Population Density at State Level


[1] Areas of High Density

These areas have a high density due to fertile land and high amount of precipitation e.g. Kerala, West Bengal and Tamil Nadu.

In these regions, a larger number of people can be provided sustainance per unit of area due to availability of fertile land which can produce more food for a large number of people.

But the situation is entirely different in the case of Union Territories like Delhi, Chandigarh and Pondicherry. These regions are highly urbanised and offer job opportunities in industrial and service sectors.

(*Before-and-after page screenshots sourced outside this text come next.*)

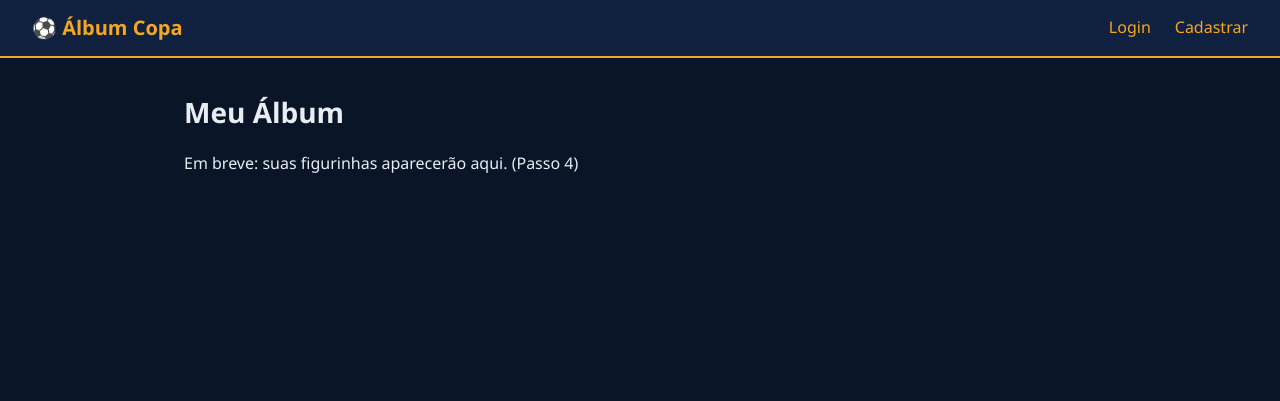
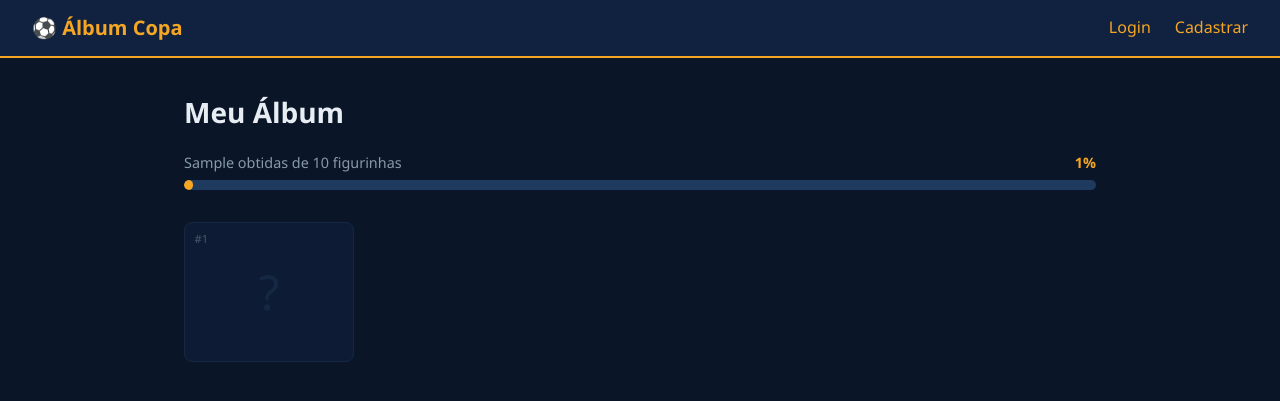
Before and after one commit to Lucas-Andrade-Projetos/album-copa, a Flask app: template app/templates/album.html in a window 1280 px wide. Shown: the top 401 px of the page. Run offline with Flask 3, Linux system fonts and the light colour scheme; the template is opened without the code that fills it: most values are stand-ins (such as "Sample title", 1, 10 or a date in 2020).

Commit message:
feat: album grid visualization with owned/missing states

```diff
--- a/app/static/css/style.css
+++ b/app/static/css/style.css
@@ -170,3 +170,128 @@ h1 {
     font-size: 1.75rem;
     margin-bottom: 1rem;
 }
+
+/* ── Álbum: cabeçalho e barra de progresso ── */
+.album-header {
+    margin-bottom: 2rem;
+}
+
+.progress-wrap {
+    margin-top: 1rem;
+}
+
+.progress-info {
+    display: flex;
+    justify-content: space-between;
+    font-size: 0.9rem;
+    color: var(--cor-texto-suave);
+    margin-bottom: 0.4rem;
+}
+
+.progress-percent {
+    font-weight: 700;
+    color: var(--cor-primaria);
+}
+
+.progress-bar-bg {
+    background-color: var(--cor-borda);
+    border-radius: 999px;
+    height: 10px;
+    overflow: hidden;
+}
+
+.progress-bar-fill {
+    background-color: var(--cor-primaria);
+    height: 100%;
+    border-radius: 999px;
+    transition: width 0.4s ease;
+}
+
+.album-completo {
+    margin-top: 1rem;
+    background-color: rgba(245, 166, 35, 0.15);
+    border: 1px solid var(--cor-primaria);
+    border-radius: var(--raio);
+    padding: 0.75rem 1rem;
+    color: var(--cor-primaria);
+    font-weight: 600;
+    font-size: 1.1rem;
+    text-align: center;
+}
+
+/* ── Grid de figurinhas ── */
+.sticker-grid {
+    display: grid;
+    grid-template-columns: repeat(auto-fill, minmax(140px, 1fr));
+    gap: 1rem;
+}
+
+.sticker-card {
+    border-radius: var(--raio);
+    border: 1px solid var(--cor-borda);
+    padding: 1rem 0.75rem;
+    text-align: center;
+    position: relative;
+    min-height: 140px;
+    display: flex;
+    flex-direction: column;
+    align-items: center;
+    justify-content: center;
+    gap: 0.3rem;
+}
+
+/* Card vazio (figurinha não obtida) */
+.card-vazia {
+    background-color: var(--cor-superficie);
+    opacity: 0.5;
+}
+
+.sticker-desconhecida {
+    font-size: 3rem;
+    color: var(--cor-borda);
+    line-height: 1;
+}
+
+/* Card obtido */
+.card-obtida {
+    background-color: var(--cor-superficie);
+}
+
+.sticker-number {
+    position: absolute;
+    top: 0.4rem;
+    left: 0.6rem;
+    font-size: 0.7rem;
+    color: var(--cor-texto-suave);
+}
+
+.sticker-name {
+    font-size: 0.95rem;
+    font-weight: 700;
+    color: var(--cor-texto);
+}
+
+.sticker-country {
+    font-size: 0.8rem;
+    color: var(--cor-texto-suave);
+}
+
+.sticker-duplicata {
+    position: absolute;
+    top: 0.4rem;
+    right: 0.6rem;
+    font-size: 0.7rem;
+    font-weight: 700;
+    background-color: var(--cor-primaria);
+    color: #000;
+    border-radius: 999px;
+    padding: 0.1rem 0.4rem;
+}
+
+/* ── Cores por raridade ── */
+.rarity-label-common    { font-size: 0.65rem; color: var(--cor-texto-suave); }
+.rarity-label-rare      { font-size: 0.65rem; color: #64b5f6; }
+.rarity-label-legendary { font-size: 0.65rem; color: var(--cor-primaria); font-weight: 700; }
+
+.rarity-rare      { border-color: #64b5f6; }
+.rarity-legendary { border-color: var(--cor-primaria); box-shadow: 0 0 10px rgba(245,166,35,0.3); }
--- a/app/templates/album.html
+++ b/app/templates/album.html
@@ -3,6 +3,47 @@
 {% block title %}Meu Álbum — Copa do Mundo{% endblock %}
 
 {% block content %}
-<h1>Meu Álbum</h1>
-<p>Em breve: suas figurinhas aparecerão aqui. (Passo 4)</p>
+<div class="album-header">
+    <h1>Meu Álbum</h1>
+
+    <div class="progress-wrap">
+        <div class="progress-info">
+            <span>{{ obtidas }} de {{ total }} figurinhas</span>
+            <span class="progress-percent">{{ percent }}%</span>
+        </div>
+        <div class="progress-bar-bg">
+            <div class="progress-bar-fill" style="width: {{ percent }}%"></div>
+        </div>
+    </div>
+
+    {% if percent == 100 %}
+    <div class="album-completo">
+        🏆 Parabéns! Álbum completo!
+    </div>
+    {% endif %}
+</div>
+
+<div class="sticker-grid">
+    {% for sticker in stickers %}
+        {% set qty = owned.get(sticker.id, 0) %}
+        <div class="sticker-card {% if qty > 0 %}card-obtida rarity-{{ sticker.rarity }}{% else %}card-vazia{% endif %}">
+
+            <div class="sticker-number">#{{ sticker.number }}</div>
+
+            {% if qty > 0 %}
+                <div class="sticker-rarity rarity-label-{{ sticker.rarity }}">
+                    {{ sticker.rarity | upper }}
+                </div>
+                <div class="sticker-name">{{ sticker.player_name }}</div>
+                <div class="sticker-country">{{ sticker.country }}</div>
+                {% if qty > 1 %}
+                    <div class="sticker-duplicata">×{{ qty }}</div>
+                {% endif %}
+            {% else %}
+                <div class="sticker-desconhecida">?</div>
+            {% endif %}
+
+        </div>
+    {% endfor %}
+</div>
 {% endblock %}
```
Also changed, not shown: app/stickers.py (+27 -2 lines).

The areas having fertile soil and those having good employment opportunities are densely populated.

 

[2] Areas of Moderate Density

States and Union Territories in which the density of population ranges between 100 and 400 persons per square kilometre are called areas of moderate density of population.

They are Andhra Pradesh, Assam, Dadra & Nagar Haveli, Goa, Gujarat, Karnataka, Madhya Pradesh, Maharashtra, Orisa, Rajasthan, Tripura, Jharkhand, Chhattisgarh, Jammu and Kashmir, Uttarakhand, Himachal Pradesh, Nagaland, Manipur and Meghalaya.

This region includes largest part of the country in terms of area.

Broadly speaking moderate density of population is characterized by the areas in which the agriculture is handicapped by rugged topography, lower amount of precipitation and paucity of water for irrigation.

 

[3] Areas of Low Density

All the remaining parts of India having a density of population less than 100 persons per square kilometre may be classified under this category.

The States and Union Territories falling under this category include Arunachal Pradesh, Mizoram, Sikkim and Andaman & Nicobar Islands.

Low density population areas are characterized by rough terrain, low rainfall or unhealthy climate.

Agriculture cannot be developed in too dry or cold areas.

Uneven topography and poor agricultural resources put a limit on urbanisation and industrialisation.

Difficulties exist not only in transport and communication in the hilly and mountainous areas but also in the over all levels of economic development.

That is why the density of population in all these areas is low.